◆ Change detection data:
+++++
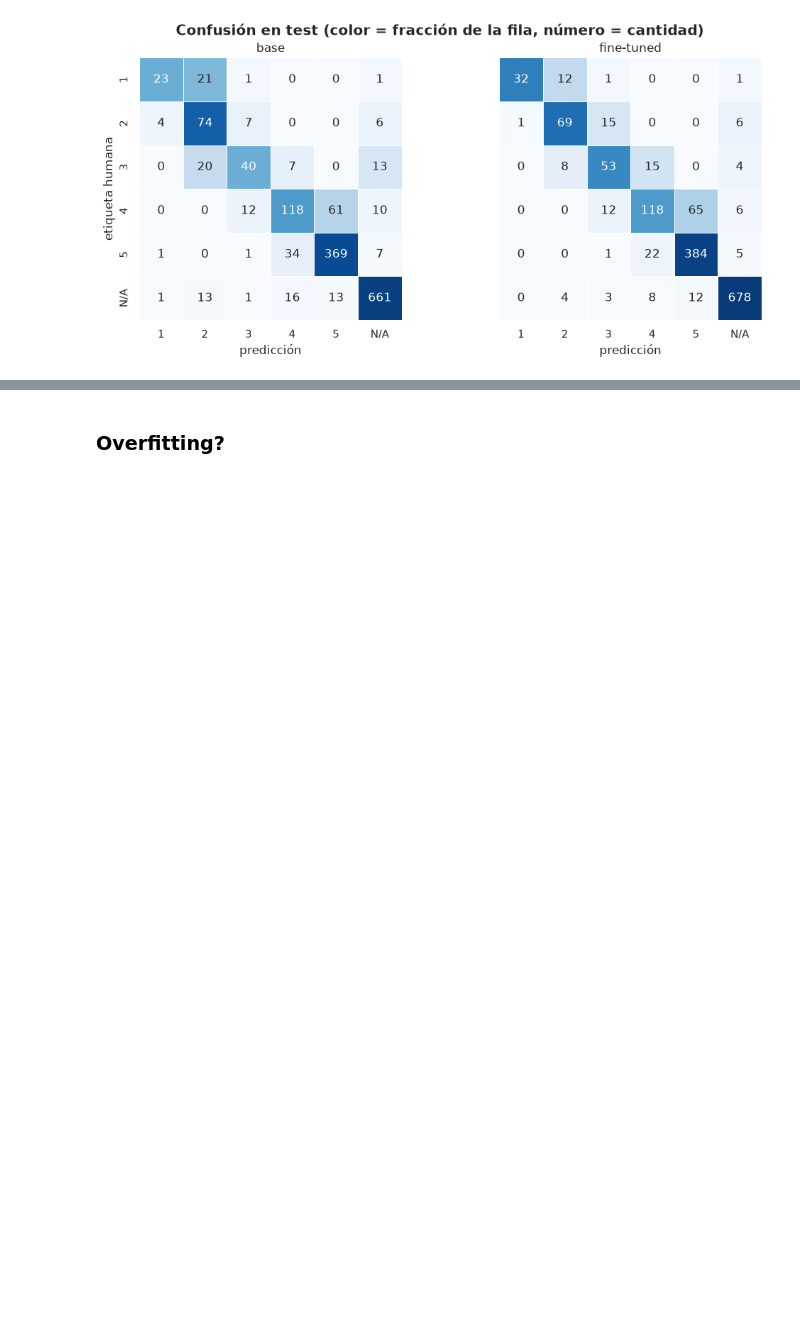
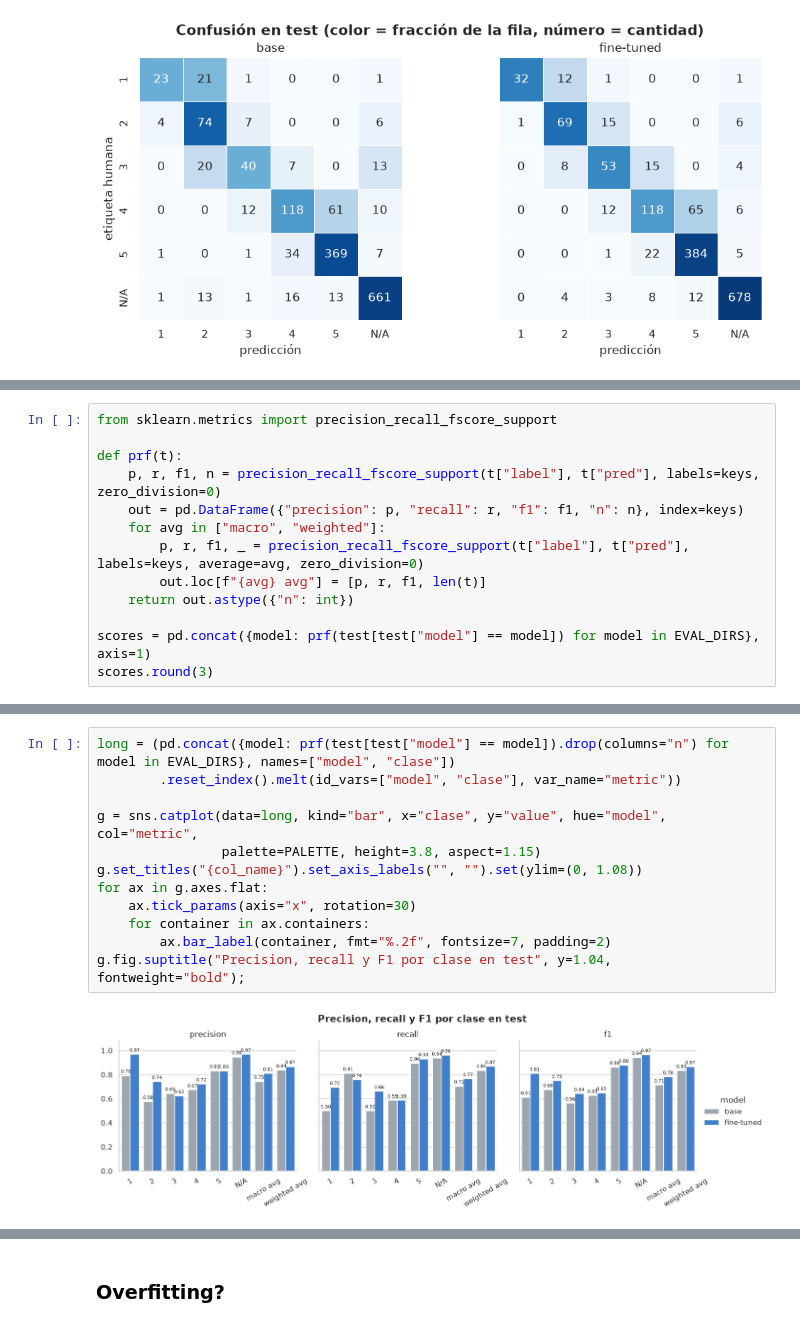
Before and after one commit to dimy20/reviews-aa, a Jupyter notebook: notebooks/06_kev_eval/finetune_results.ipynb, the cells around one changed output, grey strips where cells are left out. Saved outputs shown, nothing was run; the diff lists cells and outputs as text; blank space fills up the shorter version.

```diff
--- a/notebooks/06_kev_eval/finetune_results.ipynb
+++ b/notebooks/06_kev_eval/finetune_results.ipynb
@@ -162,0 +174,13 @@ fig.suptitle("Confusión en test (color = fracción de la fila, número = cantid
+# %%
+from sklearn.metrics import precision_recall_fscore_support
+
+def prf(t):
+    p, r, f1, n = precision_recall_fscore_support(t["label"], t["pred"], labels=keys, zero_division=0)
+    out = pd.DataFrame({"precision": p, "recall": r, "f1": f1, "n": n}, index=keys)
+    for avg in ["macro", "weighted"]:
+        p, r, f1, _ = precision_recall_fscore_support(t["label"], t["pred"], labels=keys, average=avg, zero_division=0)
+        out.loc[f"{avg} avg"] = [p, r, f1, len(t)]
+    return out.astype({"n": int})
+
+scores = pd.concat({model: prf(test[test["model"] == model]) for model in EVAL_DIRS}, axis=1)
+scores.round(3)
@@ -162,0 +198,14 @@ fig.suptitle("Confusión en test (color = fracción de la fila, número = cantid
+# %%
+long = (pd.concat({model: prf(test[test["model"] == model]).drop(columns="n") for model in EVAL_DIRS}, names=["model", "clase"])
+        .reset_index().melt(id_vars=["model", "clase"], var_name="metric"))
+
+g = sns.catplot(data=long, kind="bar", x="clase", y="value", hue="model", col="metric",
+                palette=PALETTE, height=3.8, aspect=1.15)
+g.set_titles("{col_name}").set_axis_labels("", "").set(ylim=(0, 1.08))
+for ax in g.axes.flat:
+    ax.tick_params(axis="x", rotation=30)
+    for container in ax.containers:
+        ax.bar_label(container, fmt="%.2f", fontsize=7, padding=2)
+g.fig.suptitle("Precision, recall y F1 por clase en test", y=1.04, fontweight="bold");
+# %% [output]
+[figure, added]
```
Also changed, not shown: parts of 4 cells of this notebook, 1 other file.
+++++
◆ To do: Of the lines above, copy each that contains "keys".

◆ Answer space:
+    p, r, f1, n = precision_recall_fscore_support(t["label"], t["pred"], labels=keys, zero_division=0)
+    out = pd.DataFrame({"precision": p, "recall": r, "f1": f1, "n": n}, index=keys)
+        p, r, f1, _ = precision_recall_fscore_support(t["label"], t["pred"], labels=keys, average=avg, zero_division=0)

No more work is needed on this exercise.